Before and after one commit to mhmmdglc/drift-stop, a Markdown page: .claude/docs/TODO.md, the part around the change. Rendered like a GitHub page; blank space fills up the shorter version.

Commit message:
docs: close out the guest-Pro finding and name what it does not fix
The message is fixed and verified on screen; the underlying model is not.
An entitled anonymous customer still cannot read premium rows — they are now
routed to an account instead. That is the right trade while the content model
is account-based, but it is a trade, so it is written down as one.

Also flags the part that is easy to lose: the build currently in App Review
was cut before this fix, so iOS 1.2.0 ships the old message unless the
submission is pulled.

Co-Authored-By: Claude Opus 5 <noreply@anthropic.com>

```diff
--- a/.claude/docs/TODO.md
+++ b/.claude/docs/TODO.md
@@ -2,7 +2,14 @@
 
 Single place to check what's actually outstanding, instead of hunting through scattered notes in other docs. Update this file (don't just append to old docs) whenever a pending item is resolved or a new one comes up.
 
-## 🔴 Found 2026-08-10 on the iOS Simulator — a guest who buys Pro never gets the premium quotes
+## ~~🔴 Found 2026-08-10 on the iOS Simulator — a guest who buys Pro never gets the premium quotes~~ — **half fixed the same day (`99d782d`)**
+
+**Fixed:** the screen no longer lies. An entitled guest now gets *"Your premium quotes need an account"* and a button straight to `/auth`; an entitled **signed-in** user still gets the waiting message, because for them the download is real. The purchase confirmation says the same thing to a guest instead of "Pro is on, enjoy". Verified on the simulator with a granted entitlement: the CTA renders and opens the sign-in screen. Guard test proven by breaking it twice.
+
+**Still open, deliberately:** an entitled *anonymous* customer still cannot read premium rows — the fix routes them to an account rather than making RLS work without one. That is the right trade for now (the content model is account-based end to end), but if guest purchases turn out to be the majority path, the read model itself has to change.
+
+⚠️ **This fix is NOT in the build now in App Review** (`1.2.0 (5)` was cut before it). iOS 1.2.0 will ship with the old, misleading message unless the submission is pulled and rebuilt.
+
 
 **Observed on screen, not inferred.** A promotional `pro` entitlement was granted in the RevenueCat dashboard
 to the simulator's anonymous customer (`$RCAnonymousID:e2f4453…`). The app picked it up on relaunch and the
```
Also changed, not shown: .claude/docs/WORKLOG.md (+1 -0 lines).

» **Required work**
Please give the material above once more, unchanged.

» **Solution for this task**
Before and after one commit to mhmmdglc/drift-stop, a Markdown page: .claude/docs/TODO.md, the part around the change. Rendered like a GitHub page; blank space fills up the shorter version.

Commit message:
docs: close out the guest-Pro finding and name what it does not fix
The message is fixed and verified on screen; the underlying model is not.
An entitled anonymous customer still cannot read premium rows — they are now
routed to an account instead. That is the right trade while the content model
is account-based, but it is a trade, so it is written down as one.

Also flags the part that is easy to lose: the build currently in App Review
was cut before this fix, so iOS 1.2.0 ships the old message unless the
submission is pulled.

Co-Authored-By: Claude Opus 5 <noreply@anthropic.com>

```diff
--- a/.claude/docs/TODO.md
+++ b/.claude/docs/TODO.md
@@ -2,7 +2,14 @@
 
 Single place to check what's actually outstanding, instead of hunting through scattered notes in other docs. Update this file (don't just append to old docs) whenever a pending item is resolved or a new one comes up.
 
-## 🔴 Found 2026-08-10 on the iOS Simulator — a guest who buys Pro never gets the premium quotes
+## ~~🔴 Found 2026-08-10 on the iOS Simulator — a guest who buys Pro never gets the premium quotes~~ — **half fixed the same day (`99d782d`)**
+
+**Fixed:** the screen no longer lies. An entitled guest now gets *"Your premium quotes need an account"* and a button straight to `/auth`; an entitled **signed-in** user still gets the waiting message, because for them the download is real. The purchase confirmation says the same thing to a guest instead of "Pro is on, enjoy". Verified on the simulator with a granted entitlement: the CTA renders and opens the sign-in screen. Guard test proven by breaking it twice.
+
+**Still open, deliberately:** an entitled *anonymous* customer still cannot read premium rows — the fix routes them to an account rather than making RLS work without one. That is the right trade for now (the content model is account-based end to end), but if guest purchases turn out to be the majority path, the read model itself has to change.
+
+⚠️ **This fix is NOT in the build now in App Review** (`1.2.0 (5)` was cut before it). iOS 1.2.0 will ship with the old, misleading message unless the submission is pulled and rebuilt.
+
 
 **Observed on screen, not inferred.** A promotional `pro` entitlement was granted in the RevenueCat dashboard
 to the simulator's anonymous customer (`$RCAnonymousID:e2f4453…`). The app picked it up on relaunch and the
```
Also changed, not shown: .claude/docs/WORKLOG.md (+1 -0 lines).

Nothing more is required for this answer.